[Opening Data provided section]

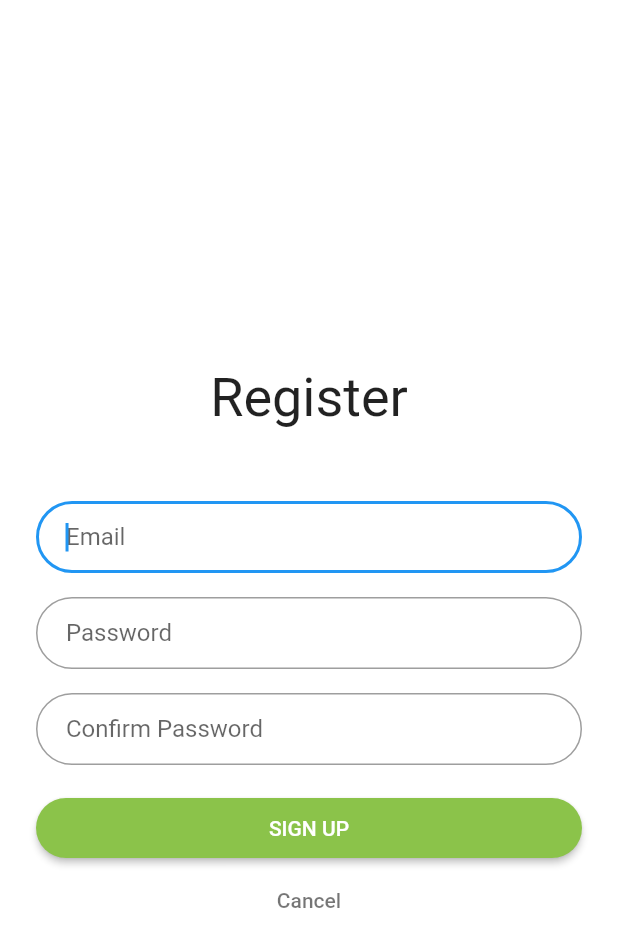
After one commit to AIR-FOI-HR/AIR2005, a Flutter app: the RegisterPage screen opened directly, on a phone screen of 412 x 824 dp. The commit adds this screen. Shown: the top 947 px of the screen. Run offline on Flutter 3.47's test engine with Material 2 defaults, Android fonts, the phone set to English and light mode, and no system bars; our stand-ins replace cloud_firestore, firebase_auth, firebase_core, flutter_datetime_picker, rflutter_alert, table_calendar; missing offline and left inert: firebase_helpers; accounts and stored records are empty; network calls fail.

Commit message:
Spojena implementacija sa prijavom i registracijom

```diff
--- a/planerify/lib/main.dart
+++ b/planerify/lib/main.dart
@@ -1,5 +1,7 @@
 import 'package:firebase_core/firebase_core.dart';
 import 'package:flutter/material.dart';
+import 'package:planerify/login.dart';
+import 'package:planerify/register.dart';
 import 'package:planerify/screens/mainScreen.dart';
 
 
@@ -7,5 +9,6 @@ import 'package:planerify/screens/mainScreen.dart';
 void main() async {
   WidgetsFlutterBinding.ensureInitialized();
   await Firebase.initializeApp();
-  runApp(IconButtonApp());
+  runApp(MaterialApp(
+  home: LoginPage()));
 }
--- /dev/null
+++ b/planerify/lib/register.dart
@@ -0,0 +1,188 @@
+// Adapted from https://github.com/kevinjnguyen/flutter-firebase-registration-ui
+
+import 'package:flutter/material.dart';
+import 'package:firebase_auth/firebase_auth.dart';
+import 'package:flutter/services.dart';
+import 'package:planerify/screens/mainScreen.dart';
+
+class RegisterPage extends StatefulWidget {
+  static String tag = 'register-page';
+  @override
+  _RegisterPageState createState() => new _RegisterPageState();
+}
+
+class _RegisterPageState extends State<RegisterPage> {
+  // Create a global key that will uniquely identify the Form widget and allow
+  // us to validate the form
+  //
+  // Note: This is a GlobalKey<FormState>, not a GlobalKey<MyCustomFormState>!
+  final _formKey = GlobalKey<FormState>();
+  final emailTextEditController = new TextEditingController();
+  final passwordTextEditController = new TextEditingController();
+  final confirmPasswordTextEditController = new TextEditingController();
+
+  final FocusNode _emailFocus = FocusNode();
+  final FocusNode _passwordFocus = FocusNode();
+  final FocusNode _confirmPasswordFocus = FocusNode();
+
+  final FirebaseAuth _firebaseAuth = FirebaseAuth.instance;
+
+  String _errorMessage = '';
+
+  void processError(final PlatformException error) {
+    setState(() {
+      _errorMessage = error.message;
+    });
+  }
+
+  @override
+  Widget build(BuildContext context) {
+    return Scaffold(
+      backgroundColor: Colors.white,
+      body: Center(
+          child: Form(
+              key: _formKey,
+              child: ListView(
+                shrinkWrap: true,
+                padding: EdgeInsets.only(top: 36.0, left: 24.0, right: 24.0),
+                children: <Widget>[
+                  Padding(
+                    padding: EdgeInsets.all(8.0),
+                    child: Text(
+                      'Register',
+                      style: TextStyle(fontSize: 36.0, color: Colors.black87),
+                      textAlign: TextAlign.center,
+                    ),
+                  ),
+                  Padding(
+                    padding: EdgeInsets.all(8.0),
+                    child: Text(
+                      '$_errorMessage',
+                      style: TextStyle(fontSize: 14.0, color: Colors.red),
+                      textAlign: TextAlign.center,
+                    ),
+                  ),
+                  Padding(
+                    padding: EdgeInsets.symmetric(vertical: 8.0),
+                    child: TextFormField(
+                      validator: (value) {
+                        if (value.isEmpty || !value.contains('@')) {
+                          return 'Please enter a valid email.';
+                        }
+                        return null;
+                      },
+                      controller: emailTextEditController,
+                      keyboardType: TextInputType.emailAddress,
+                      autofocus: true,
+                      textInputAction: TextInputAction.next,
+                      focusNode: _emailFocus,
+                      onFieldSubmitted: (term) {
+                        FocusScope.of(context).requestFocus(_passwordFocus);
+                      },
+                      decoration: InputDecoration(
+                        hintText: 'Email',
+                        contentPadding:
+                        EdgeInsets.fromLTRB(20.0, 10.0, 20.0, 10.0),
+                        border: OutlineInputBorder(
+                            borderRadius: BorderRadius.circular(32.0)),
+                      ),
+                    ),
+                  ),
+                  Padding(
+                    padding: EdgeInsets.symmetric(vertical: 8.0),
+                    child: TextFormField(
+                      validator: (value) {
+                        if (value.length < 8) {
+                          return 'Password must be longer than 8 characters.';
+                        }
+                        return null;
+                      },
+                      autofocus: false,
+                      obscureText: true,
+                      controller: passwordTextEditController,
+                      textInputAction: TextInputAction.next,
+                      focusNode: _passwordFocus,
+                      onFieldSubmitted: (term) {
+                        FocusScope.of(context)
+                            .requestFocus(_confirmPasswordFocus);
+                      },
+                      decoration: InputDecoration(
+                        hintText: 'Password',
+                        contentPadding:
+                        EdgeInsets.fromLTRB(20.0, 10.0, 20.0, 10.0),
+                        border: OutlineInputBorder(
+                            borderRadius: BorderRadius.circular(32.0)),
+                      ),
+                    ),
+                  ),
+                  Padding(
+                    padding: EdgeInsets.symmetric(vertical: 8.0),
+                    child: TextFormField(
+                      autofocus: false,
+                      obscureText: true,
+                      controller: confirmPasswordTextEditController,
+                      focusNode: _confirmPasswordFocus,
+                      textInputAction: TextInputAction.done,
+                      validator: (value) {
+                        if (passwordTextEditController.text.length > 8 &&
+                            passwordTextEditController.text != value) {
+                          return 'Passwords do not match.';
+                        }
+                        return null;
+                      },
+                      decoration: InputDecoration(
+                        hintText: 'Confirm Password',
+                        contentPadding:
+                        EdgeInsets.fromLTRB(20.0, 10.0, 20.0, 10.0),
+                        border: OutlineInputBorder(
+                            borderRadius: BorderRadius.circular(32.0)),
+                      ),
+                    ),
+                  ),
+                  Padding(
+                    padding: EdgeInsets.only(top: 10.0),
+                    child: RaisedButton(
+                      shape: RoundedRectangleBorder(
+                        borderRadius: BorderRadius.circular(24),
+                      ),
+                      onPressed: () {
+
+                        if (_formKey.currentState.validate()) {
+                          _firebaseAuth
+                              .createUserWithEmailAndPassword(
+                              email: emailTextEditController.text,
+                              password: passwordTextEditController.text)
+                              .then((userInfoValue) {
+                             //Navigator.of(context).pushNamed(HomePage.tag);
+                            Navigator.push(
+                                context,
+                                MaterialPageRoute(builder: (context) => IconButtonApp())
+                            );
+                          })
+                              .catchError((onError) {
+                            processError(onError);
+                          });
+                        }
+                      },
+                      padding: EdgeInsets.all(12),
+                      color: Colors.lightGreen,
+                      child: Text('Sign Up'.toUpperCase(),
+                          style: TextStyle(color: Colors.white)),
+                    ),
+                  ),
+                  Padding(
+                      padding: EdgeInsets.zero,
+                      child: FlatButton(
+                        child: Text(
+                          'Cancel',
+                          style: TextStyle(color: Colors.black54),
+                        ),
+                        onPressed: () {
+                          Navigator.pop(context);
+                        },
+                      ))
+                ],
+              ))),
+    );
+  }
+}
--- a/planerify/lib/screens/mainScreen.dart
+++ b/planerify/lib/screens/mainScreen.dart
@@ -1,3 +1,4 @@
+import 'package:firebase_auth/firebase_auth.dart';
 import 'package:flutter/material.dart';
 import 'package:planerify/models/menuOption.dart';
 import 'package:planerify/support/menuList.dart';
@@ -9,6 +10,7 @@ import 'notes.dart';
 
 class IconButtonApp extends StatelessWidget {
   static const String _title = 'Planerify';
+
 
   @override
   Widget build(BuildContext context) {
@@ -32,7 +34,11 @@ class IconButtonApp extends StatelessWidget {
 }
 
 Widget _itemBuilder(BuildContext context, int index) {
+  final FirebaseAuth _firebaseAuth = FirebaseAuth.instance;
+
   MenuOption menuOption = getInstance(index);
+  print(_firebaseAuth.currentUser.email);
+  print(_firebaseAuth.currentUser.uid);
   return  Card(
           child: InkWell(
           splashColor: Colors.black12,
--- a/planerify/lib/screens/notes.dart
+++ b/planerify/lib/screens/notes.dart
@@ -1,4 +1,5 @@
 import 'package:cloud_firestore/cloud_firestore.dart';
+import 'package:firebase_auth/firebase_auth.dart';
 import 'package:flutter/cupertino.dart';
 import 'package:flutter/material.dart';
 import 'package:planerify/models/note.dart';
@@ -36,10 +37,11 @@ class _NotesView extends WidgetView<Notes, _NotesController> {
   }
 
   Widget _buildBody(BuildContext context) {
-
+    final FirebaseAuth _firebaseAuth = FirebaseAuth.instance;
+    var user = _firebaseAuth.currentUser.uid;
     //database
     return StreamBuilder<QuerySnapshot>(
-      stream: FirebaseFirestore.instance.collection('note-01').snapshots(),
+      stream: FirebaseFirestore.instance.collection('notes').where("user_id", isEqualTo: user).snapshots(),
       builder: (context, snapshot) {
         if (!snapshot.hasData)
           return LinearProgressIndicator();
--- a/planerify/pubspec.yaml
+++ b/planerify/pubspec.yaml
@@ -25,6 +25,7 @@ dependencies:
     sdk: flutter
   cloud_firestore: ^0.14.2
   firebase_core: ^0.5.1
+  firebase_auth: ^0.18.4+1
   provider: ^4.0.2
   table_calendar: ^2.3.1
   shared_preferences: ^0.5.12+4
```
Also changed, not shown: planerify/lib/login.dart (+14 -3 lines), planerify/lib/screens/editNote.dart (+11 -9 lines), planerify/pubspec.lock.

[Closing Data provided section]

• **Task instructions**:
A count is needed of the lines in the entries that contain "final". Supply only that number.

• **Written answer**:
11